Task goal: Go through the records below and show every line with the string "menu".
### Provided records ###
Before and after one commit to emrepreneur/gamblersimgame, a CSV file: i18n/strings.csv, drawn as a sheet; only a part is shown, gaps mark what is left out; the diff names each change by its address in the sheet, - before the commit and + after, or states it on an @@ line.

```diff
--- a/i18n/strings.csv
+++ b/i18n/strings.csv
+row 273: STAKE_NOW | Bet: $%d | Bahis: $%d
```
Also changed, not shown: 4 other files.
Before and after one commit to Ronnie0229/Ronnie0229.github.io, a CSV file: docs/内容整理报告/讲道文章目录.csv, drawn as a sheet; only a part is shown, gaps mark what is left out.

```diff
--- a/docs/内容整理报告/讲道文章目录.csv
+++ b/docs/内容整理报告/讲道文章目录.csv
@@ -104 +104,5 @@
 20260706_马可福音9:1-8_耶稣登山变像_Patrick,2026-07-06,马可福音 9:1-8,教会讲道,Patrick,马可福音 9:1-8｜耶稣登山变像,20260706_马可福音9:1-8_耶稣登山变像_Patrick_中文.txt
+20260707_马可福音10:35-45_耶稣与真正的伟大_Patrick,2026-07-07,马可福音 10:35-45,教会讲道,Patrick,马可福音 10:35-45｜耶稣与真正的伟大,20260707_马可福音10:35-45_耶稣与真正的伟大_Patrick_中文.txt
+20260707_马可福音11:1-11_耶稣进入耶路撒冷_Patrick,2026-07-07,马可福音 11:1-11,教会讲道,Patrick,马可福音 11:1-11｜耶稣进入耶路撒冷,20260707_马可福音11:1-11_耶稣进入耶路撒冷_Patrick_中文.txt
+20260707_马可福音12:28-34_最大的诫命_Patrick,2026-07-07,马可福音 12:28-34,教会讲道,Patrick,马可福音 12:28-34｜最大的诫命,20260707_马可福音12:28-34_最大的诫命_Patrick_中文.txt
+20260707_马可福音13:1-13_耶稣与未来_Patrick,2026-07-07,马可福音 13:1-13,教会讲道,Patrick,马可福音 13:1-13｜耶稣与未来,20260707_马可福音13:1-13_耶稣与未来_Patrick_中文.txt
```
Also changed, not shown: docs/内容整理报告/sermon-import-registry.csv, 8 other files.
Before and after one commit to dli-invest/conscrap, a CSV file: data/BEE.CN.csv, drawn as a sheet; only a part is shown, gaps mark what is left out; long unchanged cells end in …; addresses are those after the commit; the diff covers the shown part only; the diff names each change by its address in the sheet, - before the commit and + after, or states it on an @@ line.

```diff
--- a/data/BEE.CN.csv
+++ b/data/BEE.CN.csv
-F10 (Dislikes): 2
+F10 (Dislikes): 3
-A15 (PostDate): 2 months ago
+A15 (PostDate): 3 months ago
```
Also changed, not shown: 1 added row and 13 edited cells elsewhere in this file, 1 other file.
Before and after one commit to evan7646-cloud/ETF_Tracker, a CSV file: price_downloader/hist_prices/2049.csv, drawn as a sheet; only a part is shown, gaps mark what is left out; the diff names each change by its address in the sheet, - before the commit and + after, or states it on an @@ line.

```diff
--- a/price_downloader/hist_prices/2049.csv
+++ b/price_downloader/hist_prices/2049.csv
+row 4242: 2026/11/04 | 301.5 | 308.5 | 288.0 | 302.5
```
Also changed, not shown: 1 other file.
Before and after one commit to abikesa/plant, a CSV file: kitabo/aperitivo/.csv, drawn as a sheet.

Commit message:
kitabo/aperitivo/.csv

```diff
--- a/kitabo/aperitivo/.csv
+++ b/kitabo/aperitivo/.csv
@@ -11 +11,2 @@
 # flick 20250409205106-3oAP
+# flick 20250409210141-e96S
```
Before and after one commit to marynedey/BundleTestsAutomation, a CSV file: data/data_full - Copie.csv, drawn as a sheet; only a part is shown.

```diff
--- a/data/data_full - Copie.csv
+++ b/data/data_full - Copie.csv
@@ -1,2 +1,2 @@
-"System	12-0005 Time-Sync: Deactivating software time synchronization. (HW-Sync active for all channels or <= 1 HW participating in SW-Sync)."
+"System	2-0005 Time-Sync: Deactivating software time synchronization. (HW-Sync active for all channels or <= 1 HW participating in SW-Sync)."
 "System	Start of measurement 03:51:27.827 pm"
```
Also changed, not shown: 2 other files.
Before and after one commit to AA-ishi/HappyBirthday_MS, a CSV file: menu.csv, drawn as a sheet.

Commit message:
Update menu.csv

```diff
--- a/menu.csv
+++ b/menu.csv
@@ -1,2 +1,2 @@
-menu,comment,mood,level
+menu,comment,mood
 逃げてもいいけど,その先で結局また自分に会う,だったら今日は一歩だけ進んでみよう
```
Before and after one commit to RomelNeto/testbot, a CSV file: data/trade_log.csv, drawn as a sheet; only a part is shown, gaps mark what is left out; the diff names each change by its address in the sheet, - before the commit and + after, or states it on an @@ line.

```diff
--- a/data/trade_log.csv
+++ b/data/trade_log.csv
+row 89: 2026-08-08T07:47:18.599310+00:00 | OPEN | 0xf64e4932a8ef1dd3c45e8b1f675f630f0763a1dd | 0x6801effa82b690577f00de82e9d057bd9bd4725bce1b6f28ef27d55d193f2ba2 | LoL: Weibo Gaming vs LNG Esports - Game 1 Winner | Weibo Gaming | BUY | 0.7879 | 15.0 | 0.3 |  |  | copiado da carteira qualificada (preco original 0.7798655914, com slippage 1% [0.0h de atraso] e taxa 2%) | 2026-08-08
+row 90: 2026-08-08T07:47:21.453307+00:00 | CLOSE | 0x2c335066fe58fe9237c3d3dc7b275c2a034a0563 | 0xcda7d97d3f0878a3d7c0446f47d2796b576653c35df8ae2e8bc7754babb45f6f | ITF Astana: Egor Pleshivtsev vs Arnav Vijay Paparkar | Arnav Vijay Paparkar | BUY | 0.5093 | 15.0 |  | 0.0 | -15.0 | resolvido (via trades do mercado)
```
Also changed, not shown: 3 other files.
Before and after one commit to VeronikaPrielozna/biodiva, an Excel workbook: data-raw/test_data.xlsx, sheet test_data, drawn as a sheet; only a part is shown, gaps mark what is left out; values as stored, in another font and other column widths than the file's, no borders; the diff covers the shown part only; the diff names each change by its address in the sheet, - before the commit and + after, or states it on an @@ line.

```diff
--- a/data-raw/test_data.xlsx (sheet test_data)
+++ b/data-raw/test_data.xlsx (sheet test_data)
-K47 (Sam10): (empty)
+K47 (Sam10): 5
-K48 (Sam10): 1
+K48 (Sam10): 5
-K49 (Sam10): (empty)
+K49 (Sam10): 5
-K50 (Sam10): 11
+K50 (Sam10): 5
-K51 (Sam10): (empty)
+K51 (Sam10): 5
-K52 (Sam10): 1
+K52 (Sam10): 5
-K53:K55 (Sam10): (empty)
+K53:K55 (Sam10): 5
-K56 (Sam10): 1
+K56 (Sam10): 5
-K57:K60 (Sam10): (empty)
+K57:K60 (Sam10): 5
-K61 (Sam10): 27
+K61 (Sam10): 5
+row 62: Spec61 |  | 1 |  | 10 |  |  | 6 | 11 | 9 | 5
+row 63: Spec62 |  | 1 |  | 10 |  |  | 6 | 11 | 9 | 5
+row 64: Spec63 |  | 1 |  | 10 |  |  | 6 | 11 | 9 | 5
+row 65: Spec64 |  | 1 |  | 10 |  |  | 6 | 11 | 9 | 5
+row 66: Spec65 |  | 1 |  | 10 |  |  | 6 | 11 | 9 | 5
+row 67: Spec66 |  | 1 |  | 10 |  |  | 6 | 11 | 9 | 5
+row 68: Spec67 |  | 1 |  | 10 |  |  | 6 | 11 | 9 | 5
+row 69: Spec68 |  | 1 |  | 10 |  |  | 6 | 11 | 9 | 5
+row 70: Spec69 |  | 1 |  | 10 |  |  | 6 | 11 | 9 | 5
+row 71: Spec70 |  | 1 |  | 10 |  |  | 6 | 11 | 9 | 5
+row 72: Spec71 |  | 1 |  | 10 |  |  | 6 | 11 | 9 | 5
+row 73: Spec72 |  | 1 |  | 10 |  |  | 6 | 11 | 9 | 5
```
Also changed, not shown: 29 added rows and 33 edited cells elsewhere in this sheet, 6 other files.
###
Task answer:
Before and after one commit to AA-ishi/HappyBirthday_MS, a CSV file: menu.csv, drawn as a sheet.
Update menu.csv
--- a/menu.csv
+++ b/menu.csv
-menu,comment,mood,level
+menu,comment,mood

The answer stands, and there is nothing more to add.